==== RECORD EXCERPTS

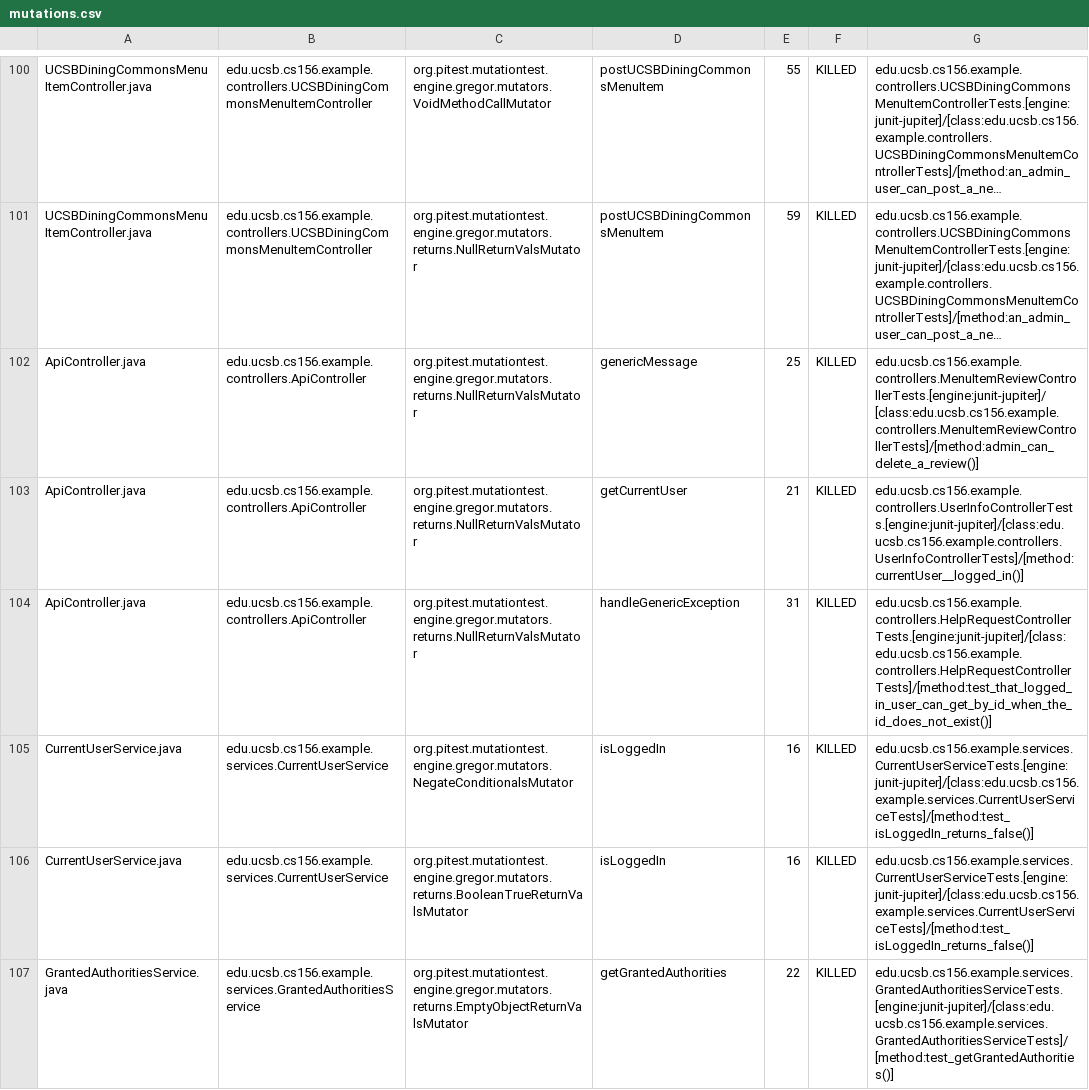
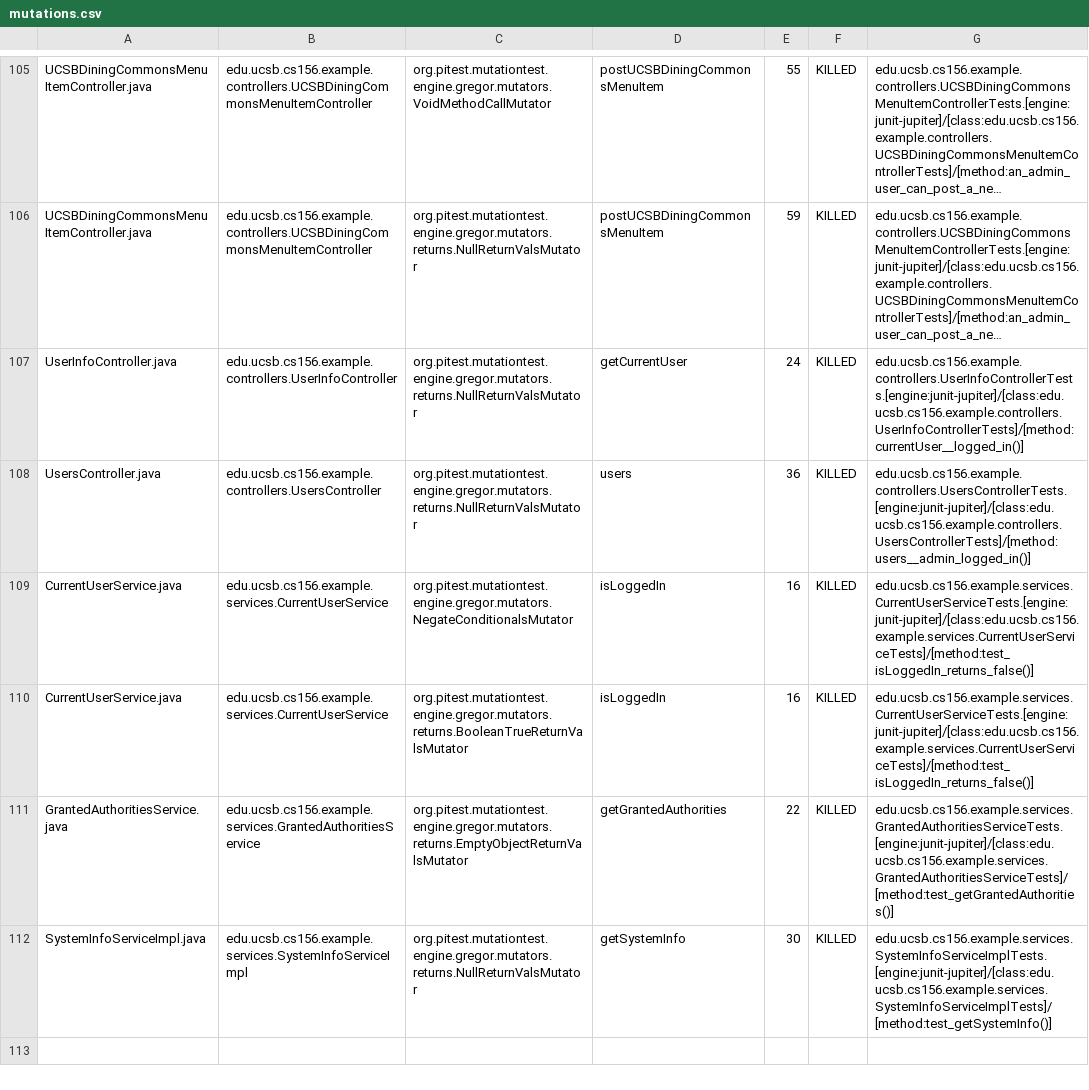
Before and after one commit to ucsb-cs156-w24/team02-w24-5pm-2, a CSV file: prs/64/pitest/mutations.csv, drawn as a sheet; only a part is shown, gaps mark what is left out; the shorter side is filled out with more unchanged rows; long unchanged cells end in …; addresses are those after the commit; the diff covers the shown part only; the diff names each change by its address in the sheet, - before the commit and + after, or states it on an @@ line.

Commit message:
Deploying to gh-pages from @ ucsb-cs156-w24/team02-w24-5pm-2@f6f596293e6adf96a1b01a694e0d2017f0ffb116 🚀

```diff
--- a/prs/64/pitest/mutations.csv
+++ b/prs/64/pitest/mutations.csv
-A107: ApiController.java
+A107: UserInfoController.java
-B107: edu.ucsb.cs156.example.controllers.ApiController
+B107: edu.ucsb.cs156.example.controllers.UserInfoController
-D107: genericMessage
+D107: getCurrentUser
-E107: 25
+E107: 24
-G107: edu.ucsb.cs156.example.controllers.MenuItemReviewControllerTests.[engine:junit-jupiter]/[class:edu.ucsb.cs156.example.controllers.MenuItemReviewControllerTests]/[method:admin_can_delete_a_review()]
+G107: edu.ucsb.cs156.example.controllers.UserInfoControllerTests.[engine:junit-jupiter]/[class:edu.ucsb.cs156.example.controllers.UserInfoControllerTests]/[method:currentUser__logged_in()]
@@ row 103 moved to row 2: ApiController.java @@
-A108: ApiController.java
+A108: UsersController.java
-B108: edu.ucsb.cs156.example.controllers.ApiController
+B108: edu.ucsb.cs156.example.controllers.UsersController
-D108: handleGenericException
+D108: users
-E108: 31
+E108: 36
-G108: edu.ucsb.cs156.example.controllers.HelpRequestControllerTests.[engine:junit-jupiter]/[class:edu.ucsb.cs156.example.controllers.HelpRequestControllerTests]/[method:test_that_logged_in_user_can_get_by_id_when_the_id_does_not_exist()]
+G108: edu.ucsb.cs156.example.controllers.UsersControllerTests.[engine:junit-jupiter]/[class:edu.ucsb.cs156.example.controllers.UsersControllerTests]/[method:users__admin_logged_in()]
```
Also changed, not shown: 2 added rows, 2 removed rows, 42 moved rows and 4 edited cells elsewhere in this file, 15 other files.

========

== WHAT YOU ARE ASKED TO DO ==
Make a word-for-word repeat of the material, skipping all pictures.

== TASK RESPONSE ==
Before and after one commit to ucsb-cs156-w24/team02-w24-5pm-2, a CSV file: prs/64/pitest/mutations.csv, drawn as a sheet; only a part is shown, gaps mark what is left out; the shorter side is filled out with more unchanged rows; long unchanged cells end in …; addresses are those after the commit; the diff covers the shown part only; the diff names each change by its address in the sheet, - before the commit and + after, or states it on an @@ line.

Commit message:
Deploying to gh-pages from @ ucsb-cs156-w24/team02-w24-5pm-2@f6f596293e6adf96a1b01a694e0d2017f0ffb116 🚀

```diff
--- a/prs/64/pitest/mutations.csv
+++ b/prs/64/pitest/mutations.csv
-A107: ApiController.java
+A107: UserInfoController.java
-B107: edu.ucsb.cs156.example.controllers.ApiController
+B107: edu.ucsb.cs156.example.controllers.UserInfoController
-D107: genericMessage
+D107: getCurrentUser
-E107: 25
+E107: 24
-G107: edu.ucsb.cs156.example.controllers.MenuItemReviewControllerTests.[engine:junit-jupiter]/[class:edu.ucsb.cs156.example.controllers.MenuItemReviewControllerTests]/[method:admin_can_delete_a_review()]
+G107: edu.ucsb.cs156.example.controllers.UserInfoControllerTests.[engine:junit-jupiter]/[class:edu.ucsb.cs156.example.controllers.UserInfoControllerTests]/[method:currentUser__logged_in()]
@@ row 103 moved to row 2: ApiController.java @@
-A108: ApiController.java
+A108: UsersController.java
-B108: edu.ucsb.cs156.example.controllers.ApiController
+B108: edu.ucsb.cs156.example.controllers.UsersController
-D108: handleGenericException
+D108: users
-E108: 31
+E108: 36
-G108: edu.ucsb.cs156.example.controllers.HelpRequestControllerTests.[engine:junit-jupiter]/[class:edu.ucsb.cs156.example.controllers.HelpRequestControllerTests]/[method:test_that_logged_in_user_can_get_by_id_when_the_id_does_not_exist()]
+G108: edu.ucsb.cs156.example.controllers.UsersControllerTests.[engine:junit-jupiter]/[class:edu.ucsb.cs156.example.controllers.UsersControllerTests]/[method:users__admin_logged_in()]
```
Also changed, not shown: 2 added rows, 2 removed rows, 42 moved rows and 4 edited cells elsewhere in this file, 15 other files.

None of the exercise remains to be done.